“Oh Christ, that’s right. Your piano lesson. He must have forgot.” Mom looks up at Cathy, who’s followed me outside, and says it again: “His dad forgot him.” She tells Cathy Dad’s having a tough time, that we all are, that she works nights and Dad works days and things get confused. Something got confused, Mom says.

“People were coming and going,” Cathy tells her, “but I don’t guess anybody thought to get him inside. I don’t guess they figured it was their problem, somebody’s child out here in the cold.”

“He’s okay. You’re okay, aren’t you, honey?”

“I’m okay,” I tell Cathy. She wipes something off her cheek. It’s a tear.

“I saw him standing out here, but I thought he’d left. I just thought—”

We wait on Cathy to finish her thought, but she never does.

“Thank this woman for helping you, Mitchell,” Mom says, and I tell Cathy thank you. Cathy tries to smile and Mom tries to smile back. They’ve both got those purple circles under their eyes.

“All right, Mitchell,” Mom says.

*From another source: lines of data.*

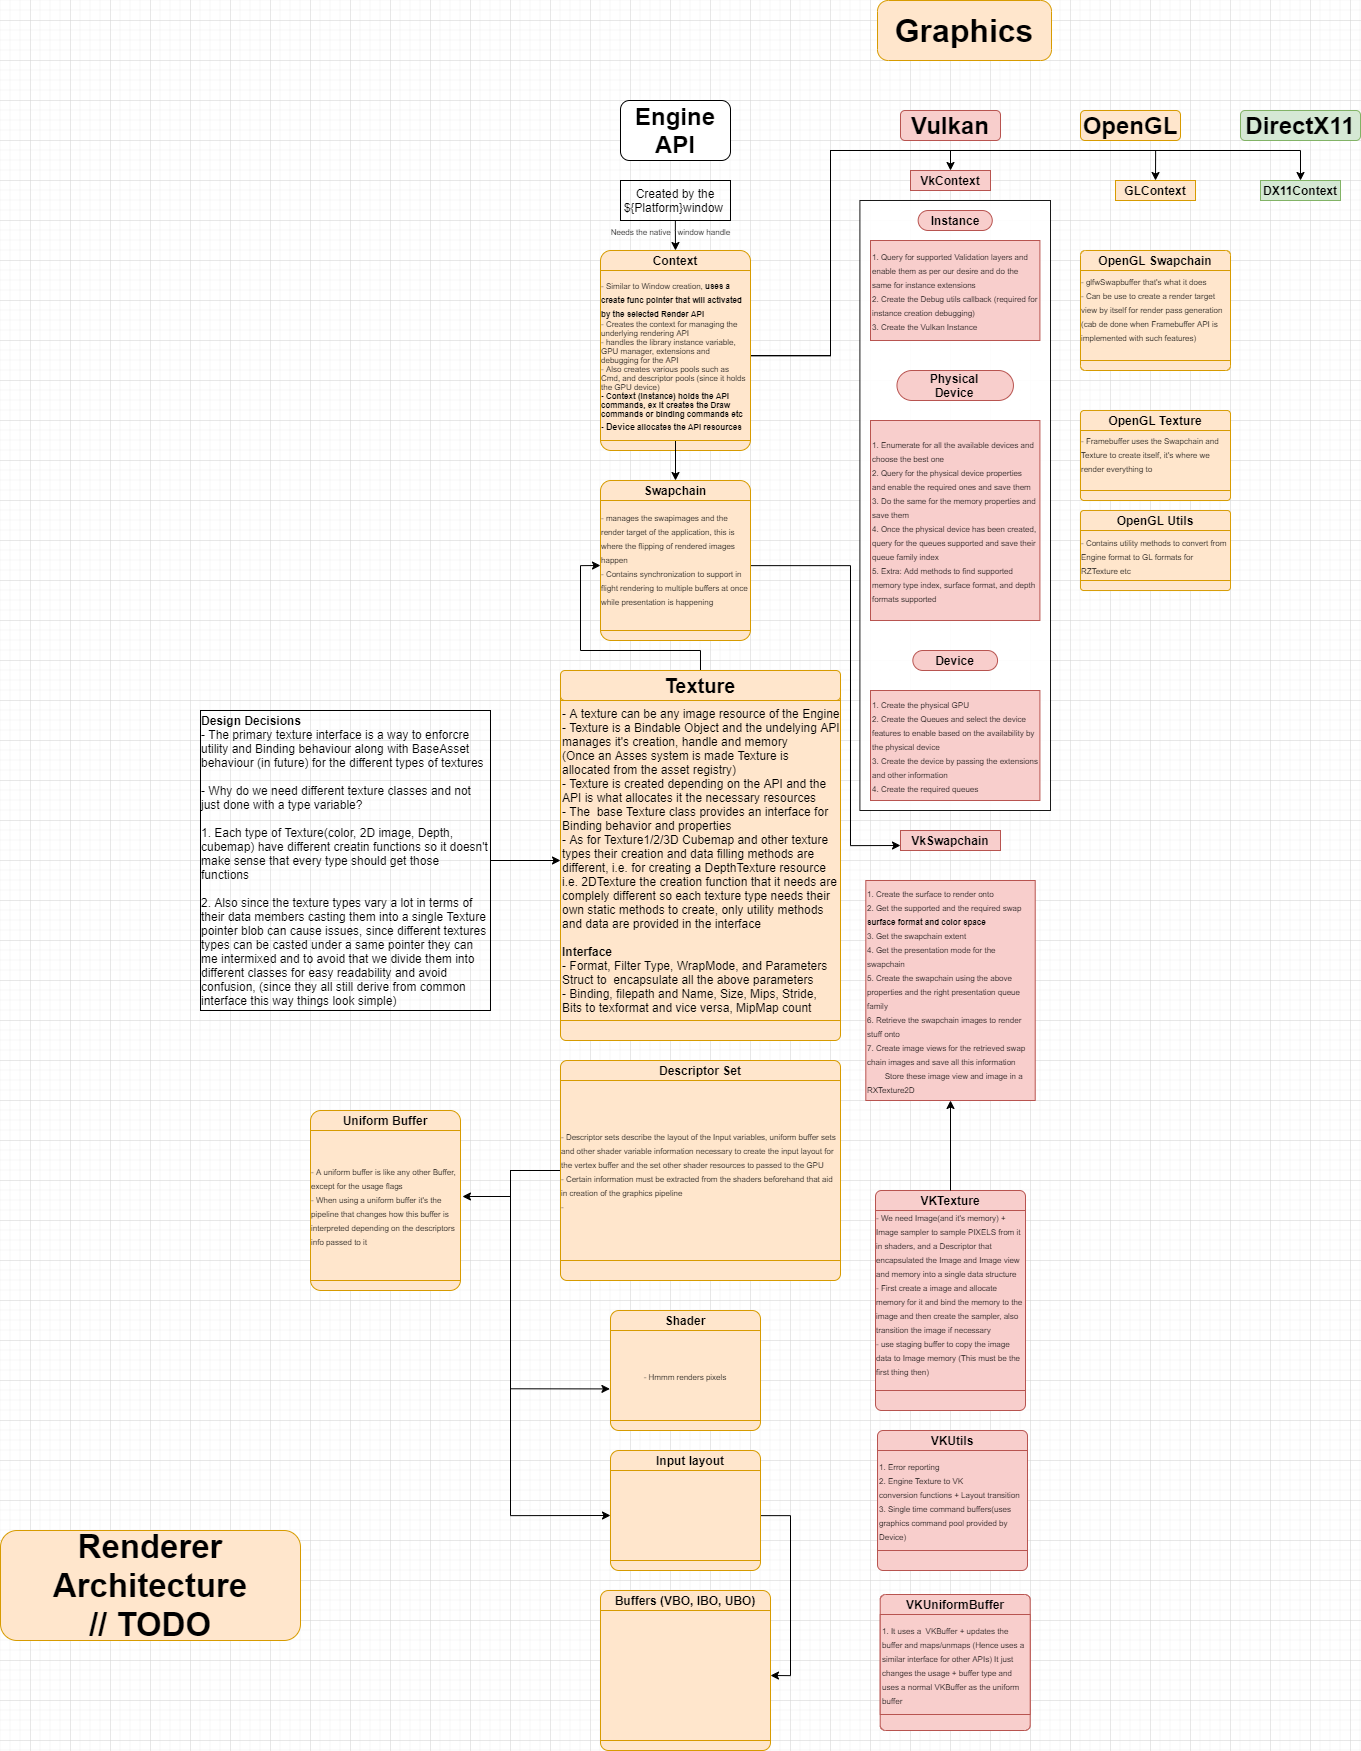
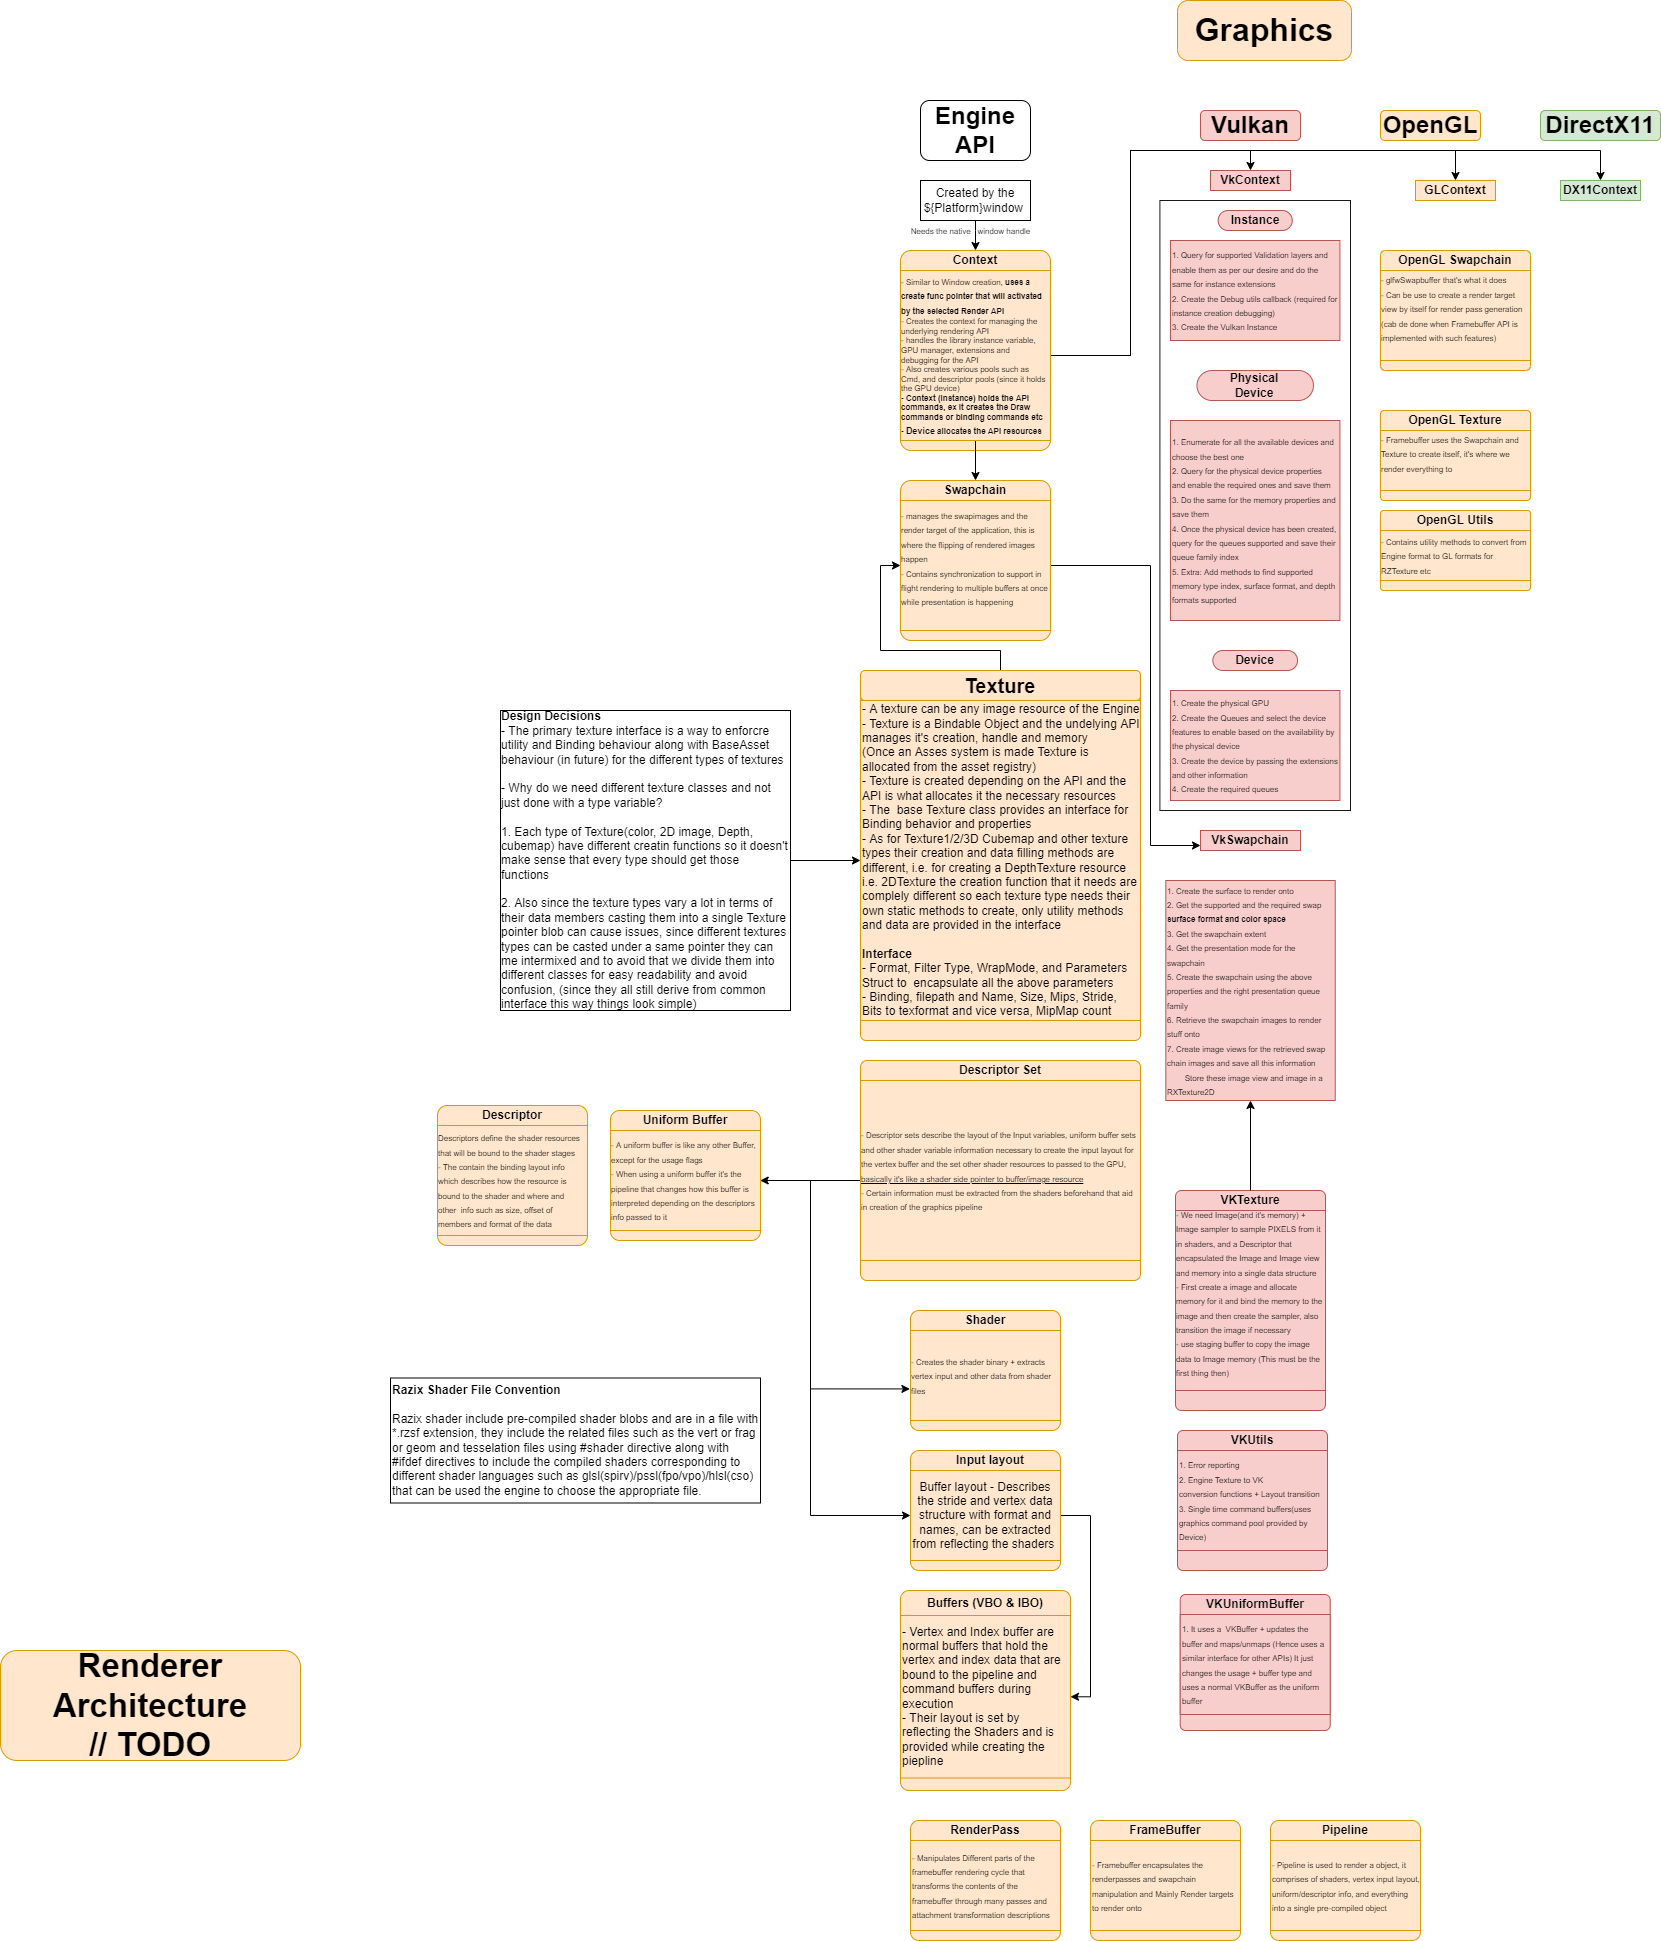
Raizx release V-0.20.0.Dev

diff --git a/Engine/src/Razix/Core/RazixVersion.h b/Engine/src/Razix/Core/RazixVersion.h
@@ -78,9 +78,9 @@ namespace Razix
         Date    m_ReleaseDate;      /* Current version release date             */
     };
 
-    /* The Engine's current Version and release status */
+    /* The Engine's current Version and release status [Date format : DD/MM/YYYY]*/
     ////-----------------------------------------------------------------------------------------------------------////
-    /**/ const Version RazixVersion = Version(0, 16, 0, Version::Stage::Development, Version::Date(15, 9, 2021));
+    /**/ const Version RazixVersion = Version(0, 20, 0, Version::Stage::Development, Version::Date(9, 1, 2022));
     ////-----------------------------------------------------------------------------------------------------------////
 
 }

diff --git a/Docs/ReleaseNotes.md b/Docs/ReleaseNotes.md
@@ -1,6 +1,11 @@
 # Razix Engine Release Notes
-## Version - 0.16.0 [Development] - 15/09/2021
-![](../Branding/DemoImages/ReleaseNotes/splashdemo.png)
-- Added Command line options for Engine application
-- Added *.razixproject file type registration for windows
-- Added splash screen to track Engine Ignition [WINDOWS ONLY}]
+
+## Version - 0.20.0 [Development] - 09/01/2022
+![](../Branding/DemoImages/ReleaseNotes/HelloTriangle.png)
+- Developed First draft of Engine Graphics API 
+- Created Razix Code Editor tool for editing Shaders and scripts files + SonyWWS ATF as vendor for tools and editor
+- Added Vulkan Renderer and Graphips API abstractions for it (such as Descriptor sets, render passes, textures, framebuffers, etc)
+- Created Razix Shader File (*.rzsf) convention for cross compiling shaders (First draft)
+- Impoved styleguide rules and enforcement of branding conventions to the entire code base
+- Improved build system for tools and shaders and Initialiszed RZSTL(custom stl implementation for razix engine)
+- Improved design consistency for entire engine and reduced cyclic dependency

diff --git a/Docs/CHANGELOG.md b/Docs/CHANGELOG.md
@@ -1,5 +1,14 @@
 # Razix Engine Changelog
 
+#### Version - 0.20.0 [Development] - 09/01/2022
+    - Developed First draft of Engine Graphics API 
+    - Created Razix Code Editor tool for editing Shaders and scripts files + SonyWWS ATF as vendor for tools and editor
+    - Added Vulkan Renderer and Graphips API abstractions for it (such as Descriptor sets, render passes, textures, framebuffers, etc)
+    - Created Razix Shader File (*.rzsf) convention for cross compiling shaders (First draft)
+    - Impoved styleguide rules and enforcement of branding conventions to the entire code base
+    - Improved build system for tools and shaders and Initialiszed RZSTL(custom stl implementation for razix engine)
+    - Improved design consistency for entire engine and reduced cyclic dependency
+
 #### Version - 0.16.0 [Development] - 15/09/2021
     - Added Command line options for Engine application
     - Added *.razixproject file type registration for windows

It’s time to go. Cathy reaches out and takes Mrs. Purtee’s note out of my hand. She says, “Here, honey, let me throw that away for you,” and wads the note into her fist, and just like that, everything Mrs. Purtee said about my mom and me is headed for the garbage. Maybe some of it my mom needs to hear, but there’s more she doesn’t. She doesn’t need to hear she’s a bad mom. I tell Cathy goodbye and watch her drop the note into a trash bin as she hobbles back up to the school.

Then I turn to my mom.

“Where’s Dad?” I ask, and Mom says, “I have no idea.”

I’m standing in the parking lot in some kid’s oversized sweatpants, in another kid’s denim jacket. I realize I’m not going to make it to my piano lesson. I realize I’m never going to learn how to play, and even if I do, my dad’s never going to hear me. It’s like Mom said: he’s already left us. He’s already gone.

Suddenly I see a future where it’s just my mom and me. Mom wakes me up in the mornings and we eat cereal together and I ride the bus to school and ride the bus home and wake her up in the evenings. We eat spaghetti for dinner, or else something we can warm up, and then Mom goes to work and I watch wrestling and put myself to bed. The fact that there isn’t anyone hiding out in the shed anymore won’t make any difference—we’re going to be okay. The life ahead is the life we’re already living.

“Mitchell?” Mom says. “Mitchell?”

She’s rolled the window down. The car’s running.

“Get in,” she tells me. “Let’s go home.”

J.H. Bond is from Boyd County, Kentucky, and now lives in Atlanta. For several years he covered MMA fighting for and other websites. His writing has been published in various magazines and newspapers in the U.S., Brazil, and Japan.